46:24Today, I have the pleasure of interviewing someone very special. Aside from being an author of a hilarious romantic comedy, she is also a mainstay of the DIY MFA community. This person is, of course, Tammy Lough. Growing up, Tammy had dual-career goals, she wanted to be a nurse and a writer. When she was three she played nurse to her dolls when they got sick, fell off her bed, or broke their bones. She also began writing poems and stories and never stopped. In later years, when multiple sclerosis forced her to leave her career as an intensive care nurse-manager, she came back to her writing with the same passion and drive she brings to everything. This past year, Parallel Pathways published her first romantic comedy and debut novel, Lacey’s Deception. Tammy is a mom of two sons and grandma to three adorable grandchildren.
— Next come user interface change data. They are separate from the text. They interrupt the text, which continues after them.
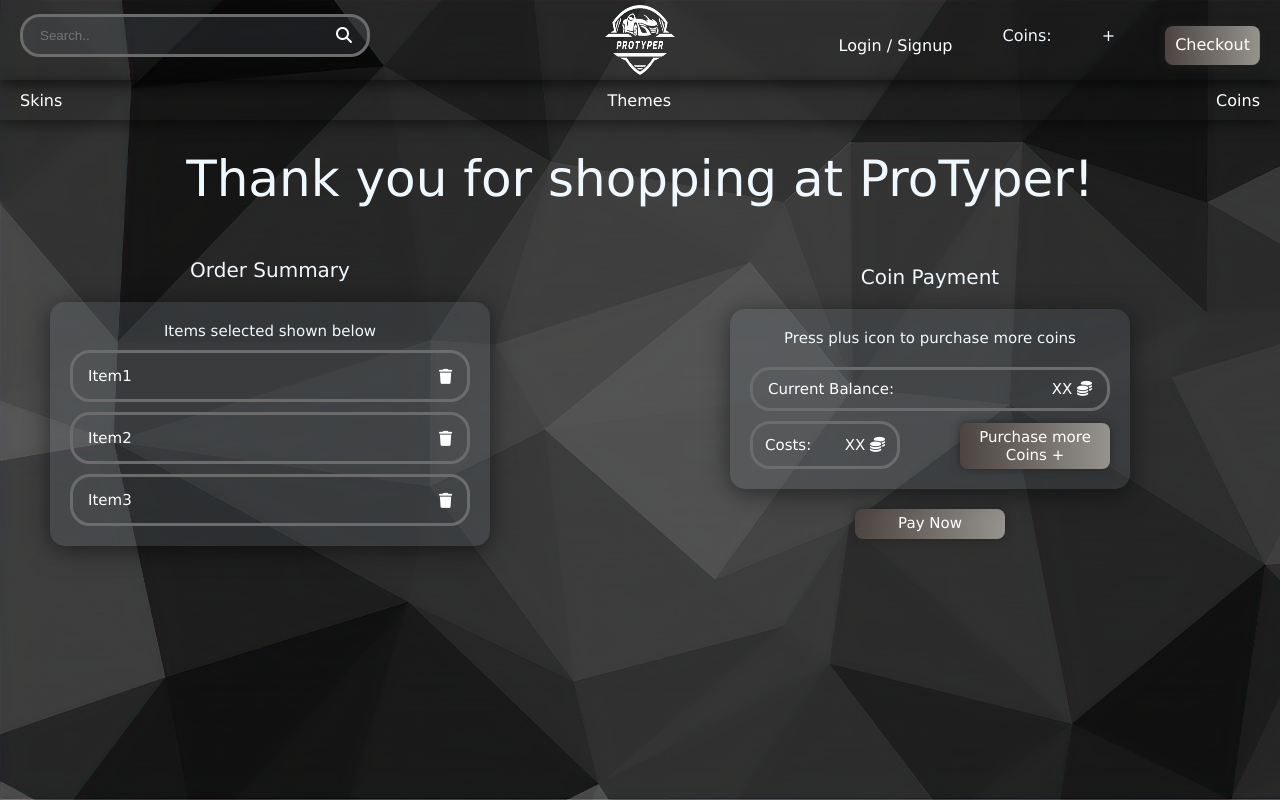
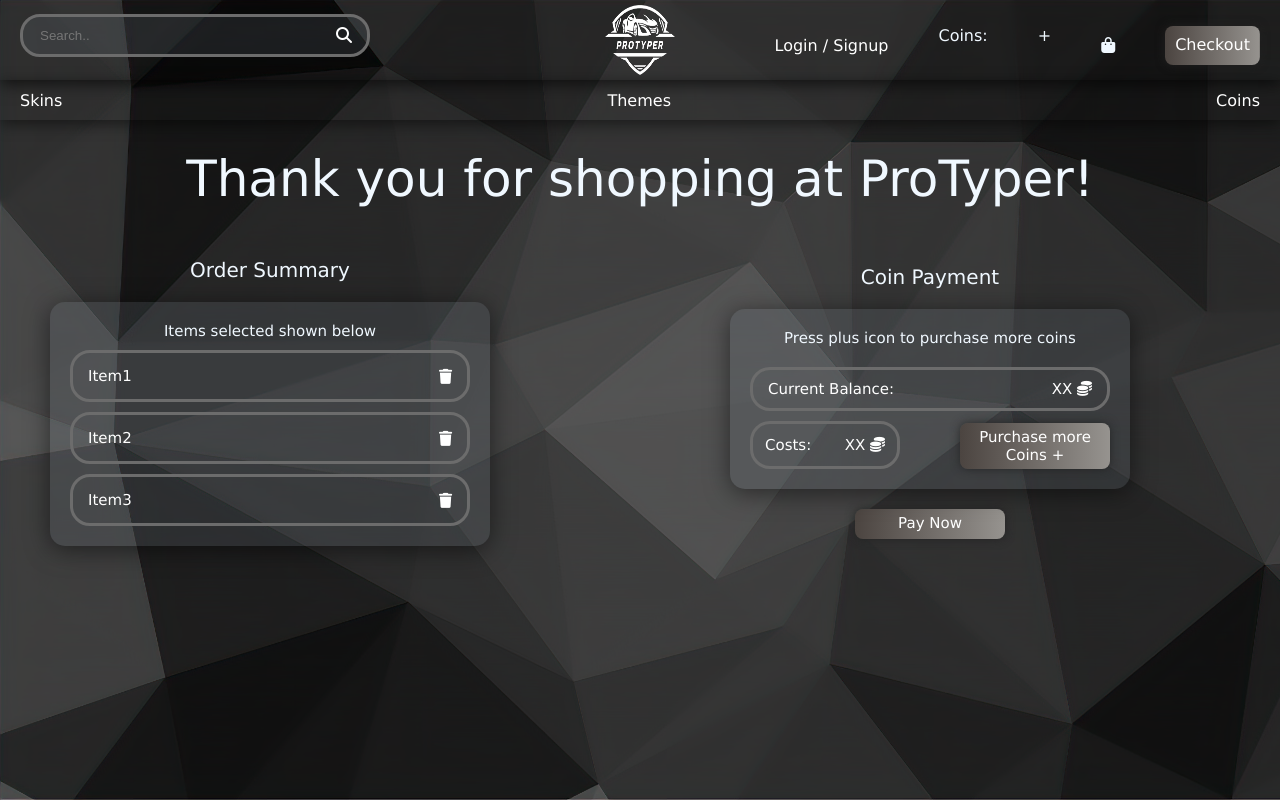
Before and after one commit to Ajan0211/ProTyper, a React (Vite) app in the folder pro-typer/: page /CoinsCheckout in a window 1280 px wide. Built offline with nearby package versions, Linux system fonts and the light colour scheme; no server answers.

Commit message:
Adding bag pop up back onto ShopNav

```diff
--- a/pro-typer/src/ShopNav.jsx
+++ b/pro-typer/src/ShopNav.jsx
@@ -73,7 +73,7 @@ function ShopNav(props) {
             +
           </div>
 
-          {/* <div className="shopnav-item1">
+          <div className="shopnav-item1">
             <div
               className="bag-button"
               onClick={() =>
@@ -85,7 +85,7 @@ function ShopNav(props) {
               <i className="fa-solid fa-bag-shopping"></i>
             </div>
             <Bag popUp={popUp} />
-          </div> */}
+          </div>
 
           <div
             className="checkout-button"
```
She writes a monthly column, “On the Back Page with Tammy,” for Saturday Writers, a Chapter of the Missouri Writers Guild, and is an active member of the Romance Writers of America and South West Writers. She is also the Romance Columnist for DIY MFA. In this episode Tammy Lough and I discuss: How mistaken identities can be a vehicle for humor, especially in a rom-com. Why she thinks the middle can be the best part of the writing process. What role the rule of three plays in building the tension and humor in her novel. Plus, her #1 tip for writers. For more info and show notes: diymfa.com/386
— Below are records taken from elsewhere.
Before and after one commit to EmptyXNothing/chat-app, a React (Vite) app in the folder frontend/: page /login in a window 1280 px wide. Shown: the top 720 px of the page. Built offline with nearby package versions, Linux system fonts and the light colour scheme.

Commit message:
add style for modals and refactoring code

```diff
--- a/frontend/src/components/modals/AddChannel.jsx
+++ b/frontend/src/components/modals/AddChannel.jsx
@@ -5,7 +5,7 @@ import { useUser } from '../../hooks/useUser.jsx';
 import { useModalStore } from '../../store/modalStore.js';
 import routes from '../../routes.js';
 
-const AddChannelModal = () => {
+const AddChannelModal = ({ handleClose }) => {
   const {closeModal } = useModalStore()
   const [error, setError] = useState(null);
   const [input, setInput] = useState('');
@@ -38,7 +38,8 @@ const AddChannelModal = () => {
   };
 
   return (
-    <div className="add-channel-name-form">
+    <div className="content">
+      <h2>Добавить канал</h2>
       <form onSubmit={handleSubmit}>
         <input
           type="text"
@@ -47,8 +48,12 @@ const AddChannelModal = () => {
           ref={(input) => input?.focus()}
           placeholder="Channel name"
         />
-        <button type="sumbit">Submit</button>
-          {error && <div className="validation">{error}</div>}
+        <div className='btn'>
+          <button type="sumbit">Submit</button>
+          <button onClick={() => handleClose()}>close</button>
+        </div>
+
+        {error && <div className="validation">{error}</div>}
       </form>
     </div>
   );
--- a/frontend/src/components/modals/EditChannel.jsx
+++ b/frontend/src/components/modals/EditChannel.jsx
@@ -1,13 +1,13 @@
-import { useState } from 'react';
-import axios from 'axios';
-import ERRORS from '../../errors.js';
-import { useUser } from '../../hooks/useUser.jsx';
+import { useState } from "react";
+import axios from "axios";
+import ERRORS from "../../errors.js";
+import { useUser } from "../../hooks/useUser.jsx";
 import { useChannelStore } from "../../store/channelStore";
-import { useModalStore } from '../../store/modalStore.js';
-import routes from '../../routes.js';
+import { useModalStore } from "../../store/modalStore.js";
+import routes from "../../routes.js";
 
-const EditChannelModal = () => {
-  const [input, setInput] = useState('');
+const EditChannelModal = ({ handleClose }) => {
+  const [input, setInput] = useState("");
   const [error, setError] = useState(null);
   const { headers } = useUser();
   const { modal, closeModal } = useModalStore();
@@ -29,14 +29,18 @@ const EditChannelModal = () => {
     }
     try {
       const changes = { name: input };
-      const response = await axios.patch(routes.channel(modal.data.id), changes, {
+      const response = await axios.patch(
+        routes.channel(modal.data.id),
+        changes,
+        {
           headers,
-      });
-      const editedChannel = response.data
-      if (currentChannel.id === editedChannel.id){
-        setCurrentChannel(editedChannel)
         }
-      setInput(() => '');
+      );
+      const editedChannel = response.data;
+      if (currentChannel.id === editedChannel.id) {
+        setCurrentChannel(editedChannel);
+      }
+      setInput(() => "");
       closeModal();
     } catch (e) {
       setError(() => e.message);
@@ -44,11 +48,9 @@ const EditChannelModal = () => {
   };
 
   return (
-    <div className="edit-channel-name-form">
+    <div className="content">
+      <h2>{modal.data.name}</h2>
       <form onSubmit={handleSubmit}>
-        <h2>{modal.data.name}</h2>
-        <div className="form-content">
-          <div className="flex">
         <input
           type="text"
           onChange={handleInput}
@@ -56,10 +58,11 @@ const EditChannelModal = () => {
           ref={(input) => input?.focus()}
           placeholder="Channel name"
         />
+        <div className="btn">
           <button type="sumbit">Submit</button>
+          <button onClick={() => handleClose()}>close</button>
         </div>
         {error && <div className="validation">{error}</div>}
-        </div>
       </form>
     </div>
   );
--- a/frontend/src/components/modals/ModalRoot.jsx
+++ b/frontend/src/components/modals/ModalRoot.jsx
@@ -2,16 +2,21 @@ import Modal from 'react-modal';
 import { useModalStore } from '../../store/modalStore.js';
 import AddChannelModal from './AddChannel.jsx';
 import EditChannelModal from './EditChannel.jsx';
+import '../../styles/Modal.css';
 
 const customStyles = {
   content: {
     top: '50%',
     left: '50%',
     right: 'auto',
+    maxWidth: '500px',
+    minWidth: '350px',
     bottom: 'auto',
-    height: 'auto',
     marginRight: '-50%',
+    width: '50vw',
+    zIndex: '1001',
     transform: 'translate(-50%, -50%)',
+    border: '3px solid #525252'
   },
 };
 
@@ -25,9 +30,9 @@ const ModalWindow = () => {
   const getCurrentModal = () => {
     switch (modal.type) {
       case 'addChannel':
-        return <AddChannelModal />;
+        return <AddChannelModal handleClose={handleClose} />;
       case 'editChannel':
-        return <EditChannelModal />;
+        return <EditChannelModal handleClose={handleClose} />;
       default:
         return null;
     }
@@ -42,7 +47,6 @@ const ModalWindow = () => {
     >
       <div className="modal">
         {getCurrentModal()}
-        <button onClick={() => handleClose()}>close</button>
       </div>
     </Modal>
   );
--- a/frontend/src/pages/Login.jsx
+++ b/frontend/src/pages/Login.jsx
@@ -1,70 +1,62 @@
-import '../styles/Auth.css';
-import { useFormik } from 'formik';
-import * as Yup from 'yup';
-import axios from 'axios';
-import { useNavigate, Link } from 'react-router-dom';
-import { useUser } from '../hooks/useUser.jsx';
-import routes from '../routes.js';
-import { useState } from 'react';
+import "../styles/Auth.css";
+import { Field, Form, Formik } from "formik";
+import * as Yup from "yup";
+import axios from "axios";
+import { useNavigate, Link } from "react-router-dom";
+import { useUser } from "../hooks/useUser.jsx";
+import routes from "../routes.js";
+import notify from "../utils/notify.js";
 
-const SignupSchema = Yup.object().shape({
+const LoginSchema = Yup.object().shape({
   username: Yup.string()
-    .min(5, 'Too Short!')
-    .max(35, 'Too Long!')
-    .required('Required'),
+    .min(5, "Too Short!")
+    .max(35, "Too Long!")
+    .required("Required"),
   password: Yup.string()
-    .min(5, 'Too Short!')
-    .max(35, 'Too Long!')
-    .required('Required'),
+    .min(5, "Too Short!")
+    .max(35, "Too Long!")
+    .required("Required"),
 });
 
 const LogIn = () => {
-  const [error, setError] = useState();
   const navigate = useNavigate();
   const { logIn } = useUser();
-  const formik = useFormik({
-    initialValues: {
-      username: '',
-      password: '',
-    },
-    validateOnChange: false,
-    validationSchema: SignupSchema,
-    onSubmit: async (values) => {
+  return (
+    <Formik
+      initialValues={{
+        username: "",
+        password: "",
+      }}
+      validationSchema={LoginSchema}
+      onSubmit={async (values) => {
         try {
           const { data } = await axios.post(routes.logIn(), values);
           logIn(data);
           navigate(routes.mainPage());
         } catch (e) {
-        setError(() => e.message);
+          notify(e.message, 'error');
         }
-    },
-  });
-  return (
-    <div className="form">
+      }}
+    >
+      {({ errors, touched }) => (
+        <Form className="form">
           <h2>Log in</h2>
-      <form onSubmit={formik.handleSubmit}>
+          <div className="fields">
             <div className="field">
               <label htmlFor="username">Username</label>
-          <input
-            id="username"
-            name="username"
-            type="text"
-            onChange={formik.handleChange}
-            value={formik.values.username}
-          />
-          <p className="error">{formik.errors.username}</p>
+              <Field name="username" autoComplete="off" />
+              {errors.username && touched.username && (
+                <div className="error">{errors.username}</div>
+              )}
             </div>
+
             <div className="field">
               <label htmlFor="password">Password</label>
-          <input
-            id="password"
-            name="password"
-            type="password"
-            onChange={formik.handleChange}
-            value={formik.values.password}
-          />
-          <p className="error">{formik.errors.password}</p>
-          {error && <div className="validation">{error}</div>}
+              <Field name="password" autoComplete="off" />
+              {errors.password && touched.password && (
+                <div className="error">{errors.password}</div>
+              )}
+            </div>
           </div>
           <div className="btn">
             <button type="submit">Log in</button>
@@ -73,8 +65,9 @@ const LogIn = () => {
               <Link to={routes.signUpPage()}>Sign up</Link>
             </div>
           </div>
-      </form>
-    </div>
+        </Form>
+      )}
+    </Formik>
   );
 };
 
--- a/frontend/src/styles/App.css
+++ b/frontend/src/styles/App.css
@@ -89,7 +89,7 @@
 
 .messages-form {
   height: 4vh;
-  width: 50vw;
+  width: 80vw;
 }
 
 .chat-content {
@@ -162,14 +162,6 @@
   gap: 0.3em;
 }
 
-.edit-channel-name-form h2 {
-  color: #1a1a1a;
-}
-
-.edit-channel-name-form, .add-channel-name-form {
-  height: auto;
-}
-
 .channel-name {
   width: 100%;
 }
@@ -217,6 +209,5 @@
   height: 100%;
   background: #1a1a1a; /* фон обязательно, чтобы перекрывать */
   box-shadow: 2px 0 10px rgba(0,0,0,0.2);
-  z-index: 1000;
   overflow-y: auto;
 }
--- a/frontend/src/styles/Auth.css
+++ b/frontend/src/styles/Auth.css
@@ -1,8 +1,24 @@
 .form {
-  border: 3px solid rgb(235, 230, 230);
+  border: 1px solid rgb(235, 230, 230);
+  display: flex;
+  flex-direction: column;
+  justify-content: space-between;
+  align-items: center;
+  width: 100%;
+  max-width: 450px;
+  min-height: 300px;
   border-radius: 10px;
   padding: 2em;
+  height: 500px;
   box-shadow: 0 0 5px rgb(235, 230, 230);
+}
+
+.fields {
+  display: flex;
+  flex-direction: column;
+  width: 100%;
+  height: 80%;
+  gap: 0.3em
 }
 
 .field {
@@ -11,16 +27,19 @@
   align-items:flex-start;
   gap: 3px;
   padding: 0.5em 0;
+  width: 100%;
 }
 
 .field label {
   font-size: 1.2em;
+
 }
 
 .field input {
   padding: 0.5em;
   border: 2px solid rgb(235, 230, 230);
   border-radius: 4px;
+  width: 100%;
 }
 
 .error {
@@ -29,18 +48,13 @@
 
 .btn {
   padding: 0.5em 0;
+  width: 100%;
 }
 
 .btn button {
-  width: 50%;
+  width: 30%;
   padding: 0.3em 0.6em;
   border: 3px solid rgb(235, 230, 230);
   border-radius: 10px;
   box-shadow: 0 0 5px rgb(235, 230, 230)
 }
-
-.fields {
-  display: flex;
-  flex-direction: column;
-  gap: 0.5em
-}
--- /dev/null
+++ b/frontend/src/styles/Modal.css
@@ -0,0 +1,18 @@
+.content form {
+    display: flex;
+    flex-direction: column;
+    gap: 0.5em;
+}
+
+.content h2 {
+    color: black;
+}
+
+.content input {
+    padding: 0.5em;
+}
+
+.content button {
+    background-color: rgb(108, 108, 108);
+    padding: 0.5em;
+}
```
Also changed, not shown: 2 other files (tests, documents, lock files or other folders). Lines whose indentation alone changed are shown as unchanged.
385: Life Lessons from Food Writing - Interview with Amanda Polick
49:54Today, I have the pleasure of interviewing Amanda Polick. Amanda is a writer, book coach, and food writing columnist for DIY MFA. She began her career with acting and improv, she shifted focus to food writing which led to her being the first dedicated segment producer of Facebook Live for Time Inc. While in that role, she oversaw more than 300 live segments and created the company’s Food Media Junket, bringing in James Beard award-winning and Michelin-Starred chefs for over a dozen food and lifestyle brands. These days, she helps food folks through the book writing process, helping them craft a story only they can tell. Her work has been featured by Cooking Light, Time, Southern Living, Food & Wine, and more.. She lives in Nashville, but a piece of her heart will always belong in California. In this episode Amanda Polick and I discuss: Why food writing can encompass so much more than just the “how-to” element. How to find your own voice and discover what is unique about you in your writing. The importance of challenging yourself as a writer and what you can learn in the process. Plus, her #1 tip for writers. For more info and show notes: diymfa.com/385
384: Writing Personal Essays with Honesty, Authenticity, and Hope - Interview with Marcus Harrison Green
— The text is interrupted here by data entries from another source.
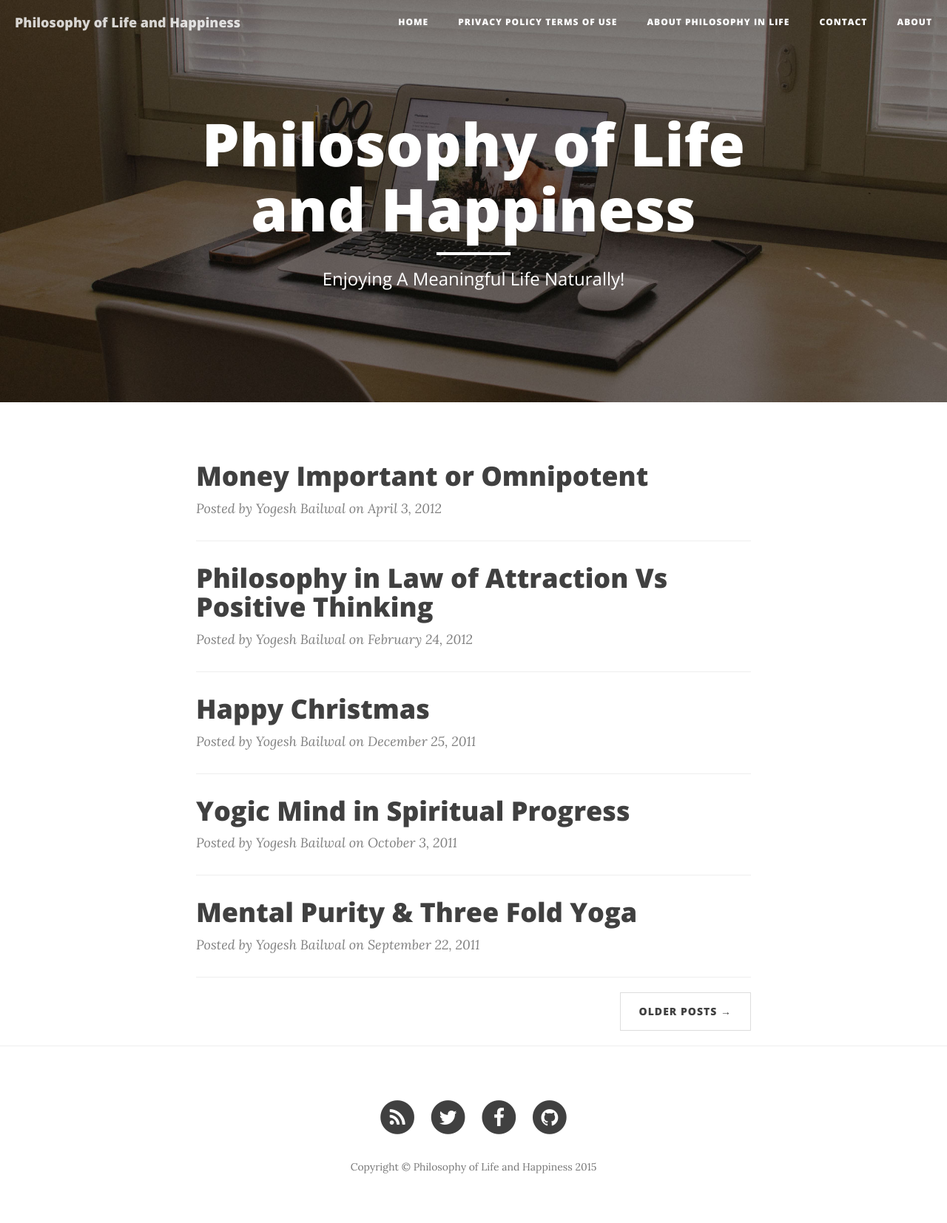
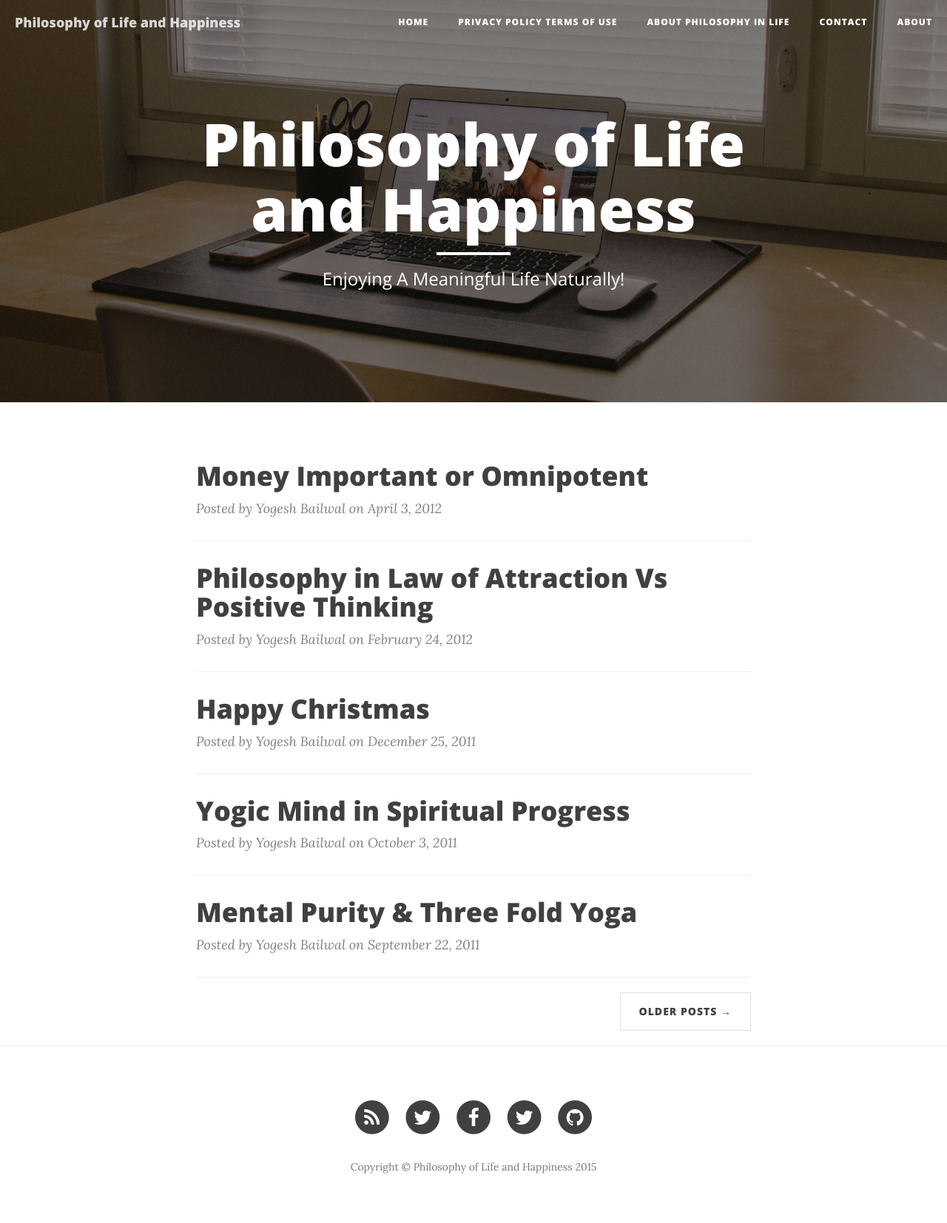
Before and after one commit to philosophyinlife/philosophyinlife.gitbub.io, a Jekyll site: the page built from index.html, in a window 1280 px wide. Shown: the whole page at 74% size. Built offline with Jekyll 4.4.1, drawn with Linux system fonts in a browser that asks for light colours; nearby versions of some CDN libraries; the list of posts is cut into pages by our own code.

Commit message:
google
google plus

```diff
--- a/_includes/footer.html
+++ b/_includes/footer.html
@@ -32,6 +32,16 @@
                         </a>
                     </li>
                     {% endif %}
+                    {% if site.google_plus %}
+                    <li>
+                        <a href="https://google.com/+{{ site.google_plus }}">
+                            <span class="fa-stack fa-lg">
+                                <i class="fa fa-circle fa-stack-2x"></i>
+                                <i class="fa fa-twitter fa-stack-1x fa-inverse"></i>
+                            </span>
+                        </a>
+                    </li>
+                    {% endif %}
                     {% if site.github_username %}
                     <li>
                         <a href="https://github.com/{{ site.github_username }}">
```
51:10Today, I have the pleasure and honor of interviewing Marcus Harrison Green. Marcus is the publisher of the South Seattle Emerald, and a columnist with the Seattle Times. Growing up in South Seattle, he experienced first-hand the impact of one-dimensional stories on marginalized communities, which taught him the value of authentic narratives. After an unfulfilling stint in the investment world during his twenties, Marcus returned to his community with a newfound purpose of telling stories with nuance, complexity, and multidimensionality with the hope of advancing social change. This led him to become a writer and to found the South Seattle Emerald. He was awarded the Seattle Human Rights Commissions’ Individual Human Rights Leader Award for 2020. On a more personal note, Marcus is a word nerd. He is part of our community, and when he reached out to share that he would be publishing his first collection of essays—Readying to Rise—I knew we had to have him on the show. In this episode Marcus Harrison Green and I discuss: How he achieved a unity of voice as he put together his debut essay collection. The importance of looking honestly at ourselves and how that can make society better. Why he loves living the life of the writer and what it allows him to do in the world. Plus, his #1 tip for writers. For more info and show notes: diymfa.com/384